## What is required
Print all of the data below exactly as it appears, leaving out every image.

--- START ---

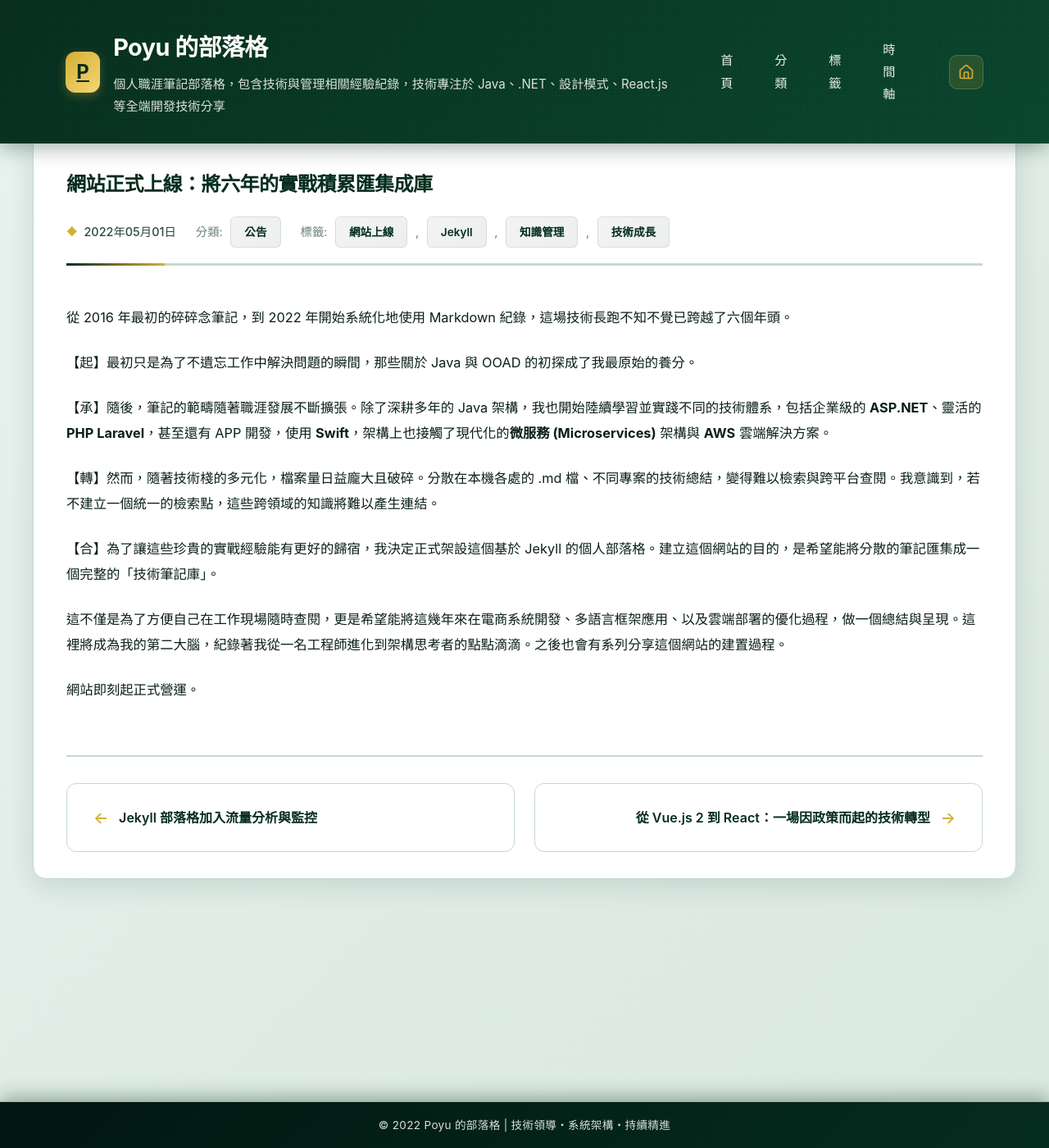
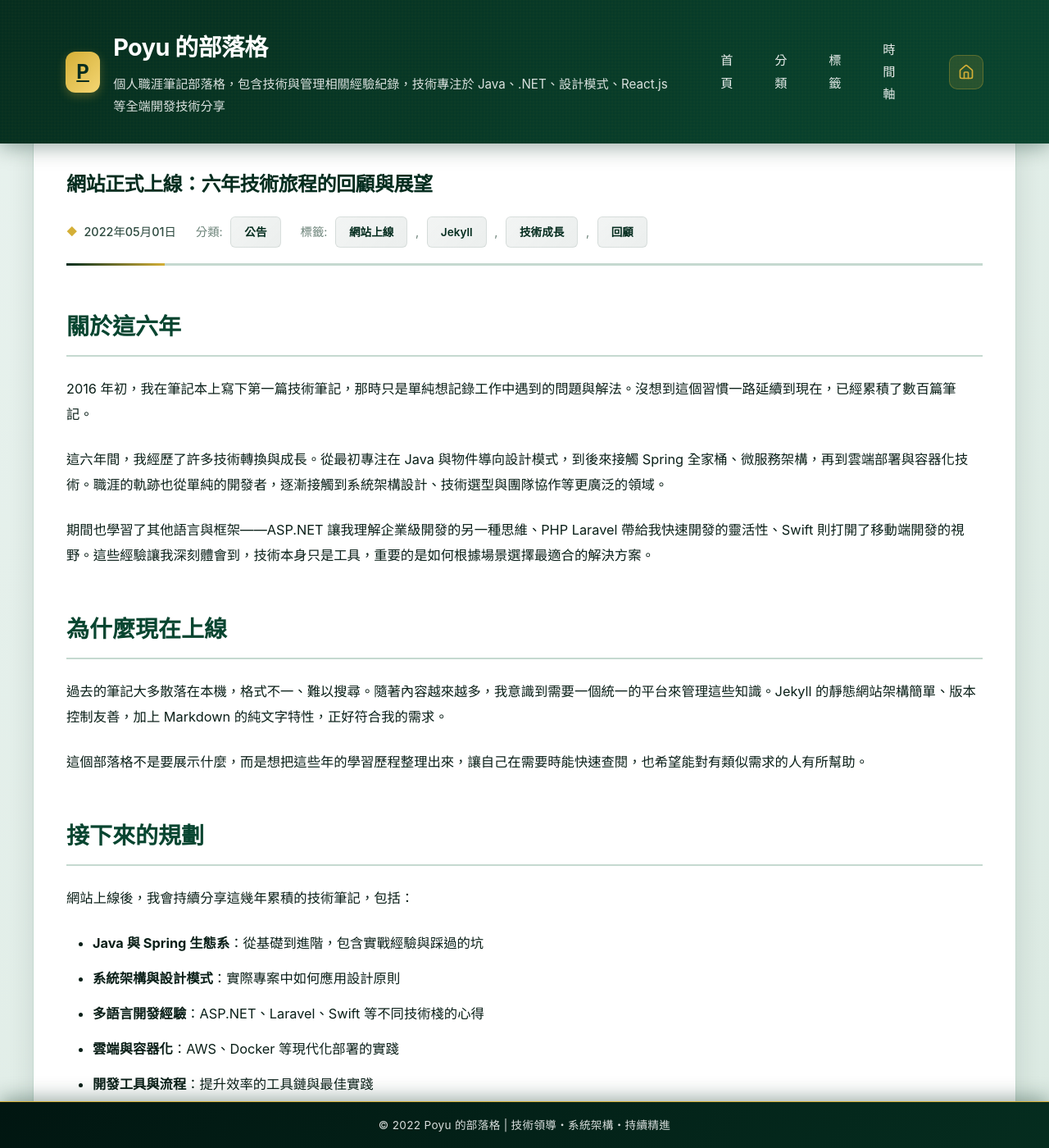
Before and after one commit to chenpoyu/my-blog, a Jekyll site: the page built from _posts/2022-05-01-blog-online.md, in a window 1280 px wide and 1400 px high. Shown: the whole window at 82% size. Built offline with Jekyll 4.4.1, drawn with Linux system fonts in a browser that asks for light colours; some of the changed text lies outside the part shown.

Commit message:
更新：title: "網站正式上線：六年技術旅程的回顧與展望"
更新於 2026-02-05

```diff
--- a/_posts/2022-05-01-blog-online.md
+++ b/_posts/2022-05-01-blog-online.md
@@ -1,23 +1,39 @@
 ---
 layout: post
-title: "網站正式上線：將六年的實戰積累匯集成庫"
+title: "網站正式上線：六年技術旅程的回顧與展望"
 date: 2022-05-01 09:00:00 +0800
 categories: [公告]
-tags: [網站上線, Jekyll, 知識管理, 技術成長]
+tags: [網站上線, Jekyll, 技術成長, 回顧]
 ---
 
-從 2016 年最初的碎碎念筆記，到 2022 年開始系統化地使用 Markdown 紀錄，這場技術長跑不知不覺已跨越了六個年頭。
+## 關於這六年
 
-【起】最初只是為了不遺忘工作中解決問題的瞬間，那些關於 Java 與 OOAD 的初探成了我最原始的養分。
+2016 年初，我在筆記本上寫下第一篇技術筆記，那時只是單純想記錄工作中遇到的問題與解法。沒想到這個習慣一路延續到現在，已經累積了數百篇筆記。
 
-【承】隨後，筆記的範疇隨著職涯發展不斷擴張。除了深耕多年的 Java 架構，我也開始陸續學習並實踐不同的技術體系，包括企業級的 **ASP.NET**、靈活的 **PHP Laravel**，甚至還有 APP 開發，使用 **Swift**，架構上也接觸了現代化的**微服務 (Microservices)** 架構與 **AWS** 雲端解決方案。
+這六年間，我經歷了許多技術轉換與成長。從最初專注在 Java 與物件導向設計模式，到後來接觸 Spring 全家桶、微服務架構，再到雲端部署與容器化技術。職涯的軌跡也從單純的開發者，逐漸接觸到系統架構設計、技術選型與團隊協作等更廣泛的領域。
 
-【轉】然而，隨著技術棧的多元化，檔案量日益龐大且破碎。分散在本機各處的 .md 檔、不同專案的技術總結，變得難以檢索與跨平台查閱。我意識到，若不建立一個統一的檢索點，這些跨領域的知識將難以產生連結。
+期間也學習了其他語言與框架——ASP.NET 讓我理解企業級開發的另一種思維、PHP Laravel 帶給我快速開發的靈活性、Swift 則打開了移動端開發的視野。這些經驗讓我深刻體會到，技術本身只是工具，重要的是如何根據場景選擇最適合的解決方案。
 
-【合】為了讓這些珍貴的實戰經驗能有更好的歸宿，我決定正式架設這個基於 Jekyll 的個人部落格。建立這個網站的目的，是希望能將分散的筆記匯集成一個完整的「技術筆記庫」。
+## 為什麼現在上線
 
+過去的筆記大多散落在本機，格式不一、難以搜尋。隨著內容越來越多，我意識到需要一個統一的平台來管理這些知識。Jekyll 的靜態網站架構簡單、版本控制友善，加上 Markdown 的純文字特性，正好符合我的需求。
 
+這個部落格不是要展示什麼，而是想把這些年的學習歷程整理出來，讓自己在需要時能快速查閱，也希望能對有類似需求的人有所幫助。
 
-這不僅是為了方便自己在工作現場隨時查閱，更是希望能將這幾年來在電商系統開發、多語言框架應用、以及雲端部署的優化過程，做一個總結與呈現。這裡將成為我的第二大腦，紀錄著我從一名工程師進化到架構思考者的點點滴滴。之後也會有系列分享這個網站的建置過程。
+## 接下來的規劃
 
-網站即刻起正式營運。
+網站上線後，我會持續分享這幾年累積的技術筆記，包括：
+
+- **Java 與 Spring 生態系**：從基礎到進階，包含實戰經驗與踩過的坑
+- **系統架構與設計模式**：實際專案中如何應用設計原則
+- **多語言開發經驗**：ASP.NET、Laravel、Swift 等不同技術棧的心得
+- **雲端與容器化**：AWS、Docker 等現代化部署的實踐
+- **開發工具與流程**：提升效率的工具鏈與最佳實踐
+
+這裡不會有華麗的排版或行銷文案，就是單純的技術筆記分享。內容會以實用為主，盡量附上程式碼範例與實際應用場景。
+
+## 結語
+
+從 2016 到 2022，六年的時間讓我從一個初階開發者成長到能獨立負責系統架構的工程師。這個部落格是這段旅程的紀錄，也是下一個階段的起點。
+
+歡迎來到我的技術筆記庫，未來會持續更新。
```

--- END ---

## Output
Before and after one commit to chenpoyu/my-blog, a Jekyll site: the page built from _posts/2022-05-01-blog-online.md, in a window 1280 px wide and 1400 px high. Shown: the whole window at 82% size. Built offline with Jekyll 4.4.1, drawn with Linux system fonts in a browser that asks for light colours; some of the changed text lies outside the part shown.

Commit message:
更新：title: "網站正式上線：六年技術旅程的回顧與展望"
更新於 2026-02-05

```diff
--- a/_posts/2022-05-01-blog-online.md
+++ b/_posts/2022-05-01-blog-online.md
@@ -1,23 +1,39 @@
 ---
 layout: post
-title: "網站正式上線：將六年的實戰積累匯集成庫"
+title: "網站正式上線：六年技術旅程的回顧與展望"
 date: 2022-05-01 09:00:00 +0800
 categories: [公告]
-tags: [網站上線, Jekyll, 知識管理, 技術成長]
+tags: [網站上線, Jekyll, 技術成長, 回顧]
 ---
 
-從 2016 年最初的碎碎念筆記，到 2022 年開始系統化地使用 Markdown 紀錄，這場技術長跑不知不覺已跨越了六個年頭。
+## 關於這六年
 
-【起】最初只是為了不遺忘工作中解決問題的瞬間，那些關於 Java 與 OOAD 的初探成了我最原始的養分。
+2016 年初，我在筆記本上寫下第一篇技術筆記，那時只是單純想記錄工作中遇到的問題與解法。沒想到這個習慣一路延續到現在，已經累積了數百篇筆記。
 
-【承】隨後，筆記的範疇隨著職涯發展不斷擴張。除了深耕多年的 Java 架構，我也開始陸續學習並實踐不同的技術體系，包括企業級的 **ASP.NET**、靈活的 **PHP Laravel**，甚至還有 APP 開發，使用 **Swift**，架構上也接觸了現代化的**微服務 (Microservices)** 架構與 **AWS** 雲端解決方案。
+這六年間，我經歷了許多技術轉換與成長。從最初專注在 Java 與物件導向設計模式，到後來接觸 Spring 全家桶、微服務架構，再到雲端部署與容器化技術。職涯的軌跡也從單純的開發者，逐漸接觸到系統架構設計、技術選型與團隊協作等更廣泛的領域。
 
-【轉】然而，隨著技術棧的多元化，檔案量日益龐大且破碎。分散在本機各處的 .md 檔、不同專案的技術總結，變得難以檢索與跨平台查閱。我意識到，若不建立一個統一的檢索點，這些跨領域的知識將難以產生連結。
+期間也學習了其他語言與框架——ASP.NET 讓我理解企業級開發的另一種思維、PHP Laravel 帶給我快速開發的靈活性、Swift 則打開了移動端開發的視野。這些經驗讓我深刻體會到，技術本身只是工具，重要的是如何根據場景選擇最適合的解決方案。
 
-【合】為了讓這些珍貴的實戰經驗能有更好的歸宿，我決定正式架設這個基於 Jekyll 的個人部落格。建立這個網站的目的，是希望能將分散的筆記匯集成一個完整的「技術筆記庫」。
+## 為什麼現在上線
 
+過去的筆記大多散落在本機，格式不一、難以搜尋。隨著內容越來越多，我意識到需要一個統一的平台來管理這些知識。Jekyll 的靜態網站架構簡單、版本控制友善，加上 Markdown 的純文字特性，正好符合我的需求。
 
+這個部落格不是要展示什麼，而是想把這些年的學習歷程整理出來，讓自己在需要時能快速查閱，也希望能對有類似需求的人有所幫助。
 
-這不僅是為了方便自己在工作現場隨時查閱，更是希望能將這幾年來在電商系統開發、多語言框架應用、以及雲端部署的優化過程，做一個總結與呈現。這裡將成為我的第二大腦，紀錄著我從一名工程師進化到架構思考者的點點滴滴。之後也會有系列分享這個網站的建置過程。
+## 接下來的規劃
 
-網站即刻起正式營運。
+網站上線後，我會持續分享這幾年累積的技術筆記，包括：
+
+- **Java 與 Spring 生態系**：從基礎到進階，包含實戰經驗與踩過的坑
+- **系統架構與設計模式**：實際專案中如何應用設計原則
+- **多語言開發經驗**：ASP.NET、Laravel、Swift 等不同技術棧的心得
+- **雲端與容器化**：AWS、Docker 等現代化部署的實踐
+- **開發工具與流程**：提升效率的工具鏈與最佳實踐
+
+這裡不會有華麗的排版或行銷文案，就是單純的技術筆記分享。內容會以實用為主，盡量附上程式碼範例與實際應用場景。
+
+## 結語
+
+從 2016 到 2022，六年的時間讓我從一個初階開發者成長到能獨立負責系統架構的工程師。這個部落格是這段旅程的紀錄，也是下一個階段的起點。
+
+歡迎來到我的技術筆記庫，未來會持續更新。
```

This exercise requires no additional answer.